With Sale gone, it looks like Jose Qunitana (L, 13-12 W/L, 3.20 ERA) will be the primary starter for the White Sox. He’s a solid starter who can throw strikes and keep the ball in the park. It’s thought that Carlos Rodon (L, 9-10 W/L, 4.04 ERA) could be due for a big step forward. Last season, he went 7-2 with a 3.20 ERA in his last 11 starts. James Shields (R, 2-7 W/L, 4.28 ERA) has shown marked decline over the past few seasons, and is a worrisome starter. Miguel Gonzalez (R, 5-8 W/L, 3.73 ERA) is also a questionable commodity as he continues to see his velocity decrease. Lefty Derek Holland, a free agent from the Rangers, will certainly be in the rotation. Last season, he was 7-9 with a 4.95 ERA.
Closer David Robertson (R, 5-3 W/L, 3.47 ERA, 37 SV) placed 19th amongst 23 pitchers who has 60 or more save opportunities over the past three seasons. Last season, he saw his walks per nine innings go to 4.6, which was more than double his mark in 2015 (1.8). Also, his strikeouts declined. Nate Jones (R, 5-3 W/L. 2.29 ERA) did prove to be a solid setup man. He’s got excellent velocity. He pitched 70.2 innings last season and struck out 80 while walking 15. In 2016, Michael Ynoa (R, 1-0 W/L, 3.00 ERA) struck out 30 in 30 innings. He may get more work.
Hitting and Fielding
Here’s something worth noting. Overall, the White Sox were average when it came to hitting. The AL batting average was .257, as was the team’s. Other averages that were close include OBP .317 for the team and .321 for the league and OPS .727 team and .744 league. Their stolen base total of 77 matched the league’s exactly.
In terms of hitting, shortstop Tim Anderson (.283 BA, 9 HR, 30 RBI) played 99 games last season and was impressive. He needs to be more attentive to the strike zone and cut down on his strikeouts, which totaled 117. There are a few guys who can play second. We expect Tyler Saladino (.283 BA, 8 HR, 38 RBI) to get the nod. He’s a solid fielder with good speed. At first, Jose Abreu (.293 BA, 25 HR, 100 RBI) has good power, as does third baseman Todd Frazier (.225 BA, 40 HR, 98 RBI). At this point, DH prospects are slim, as are those in the catching ranks.
Melky Cabrera (.296 BA, 14 HR, 86 RBI), in left field, is a good hitter. Centerfielder Charles Tilson could be a force if his hamstring has healed. He played one game last season. Right field is a big question as Rymer Liriano comes back from a spring training injury he sustained last year and rookie Jason Coats, who hit .330 in AAA last season, gets a chance to become an everyday player.
Coaching and Management

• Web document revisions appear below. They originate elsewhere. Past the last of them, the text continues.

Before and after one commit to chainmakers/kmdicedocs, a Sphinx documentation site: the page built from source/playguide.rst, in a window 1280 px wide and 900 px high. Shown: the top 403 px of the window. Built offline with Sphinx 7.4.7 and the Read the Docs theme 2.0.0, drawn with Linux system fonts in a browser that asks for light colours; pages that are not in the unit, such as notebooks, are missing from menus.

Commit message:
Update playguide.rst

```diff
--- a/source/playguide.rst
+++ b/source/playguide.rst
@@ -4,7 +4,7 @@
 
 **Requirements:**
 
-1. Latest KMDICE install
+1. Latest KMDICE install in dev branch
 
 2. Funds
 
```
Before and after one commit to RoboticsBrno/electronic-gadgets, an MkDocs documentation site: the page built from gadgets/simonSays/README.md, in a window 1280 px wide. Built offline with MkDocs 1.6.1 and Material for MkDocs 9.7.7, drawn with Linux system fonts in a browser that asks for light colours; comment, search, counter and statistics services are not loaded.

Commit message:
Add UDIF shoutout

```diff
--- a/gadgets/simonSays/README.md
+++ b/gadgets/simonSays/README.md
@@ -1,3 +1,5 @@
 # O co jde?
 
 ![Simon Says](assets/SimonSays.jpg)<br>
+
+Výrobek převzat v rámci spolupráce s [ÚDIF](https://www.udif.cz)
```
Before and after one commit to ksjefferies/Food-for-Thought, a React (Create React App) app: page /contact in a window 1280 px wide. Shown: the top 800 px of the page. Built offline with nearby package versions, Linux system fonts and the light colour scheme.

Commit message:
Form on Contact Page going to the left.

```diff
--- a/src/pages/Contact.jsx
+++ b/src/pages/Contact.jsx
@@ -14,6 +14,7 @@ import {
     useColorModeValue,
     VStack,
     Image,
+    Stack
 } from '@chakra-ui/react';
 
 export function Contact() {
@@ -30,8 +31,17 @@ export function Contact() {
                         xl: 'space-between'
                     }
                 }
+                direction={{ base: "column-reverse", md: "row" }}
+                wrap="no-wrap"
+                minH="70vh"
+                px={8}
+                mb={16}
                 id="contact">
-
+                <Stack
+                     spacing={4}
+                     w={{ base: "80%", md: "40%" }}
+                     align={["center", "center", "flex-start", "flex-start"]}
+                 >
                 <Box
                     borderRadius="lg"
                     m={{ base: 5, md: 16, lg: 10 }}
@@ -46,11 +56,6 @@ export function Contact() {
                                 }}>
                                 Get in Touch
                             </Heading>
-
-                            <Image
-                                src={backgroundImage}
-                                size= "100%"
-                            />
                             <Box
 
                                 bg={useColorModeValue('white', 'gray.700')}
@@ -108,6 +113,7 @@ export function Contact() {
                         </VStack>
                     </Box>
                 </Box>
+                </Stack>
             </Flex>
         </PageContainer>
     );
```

With so many question marks, manager Rick Renteria has a lot to do. He was bench coach last season and replaces Robin Ventura who proved to be ineffective. GM Rick Hahn, who replaced Kenny Williams in 2012, will need to continue to make some deals and be involved in player development. Might this team look a lot different by midseason? .
2017 Chicago White Sox Preview Final Word
When you get rid of players like Sale and Eaton for so many prospects that sends a very clear message that you’re looking towards the future. It appears as if the White Sox will have a tough year ahead of them, but it should be one of growth, including for Renteria. Let’s see how this team is doing in about two more seasons. Our 2017 Chicago White Sox preview sees this team as struggling but growing.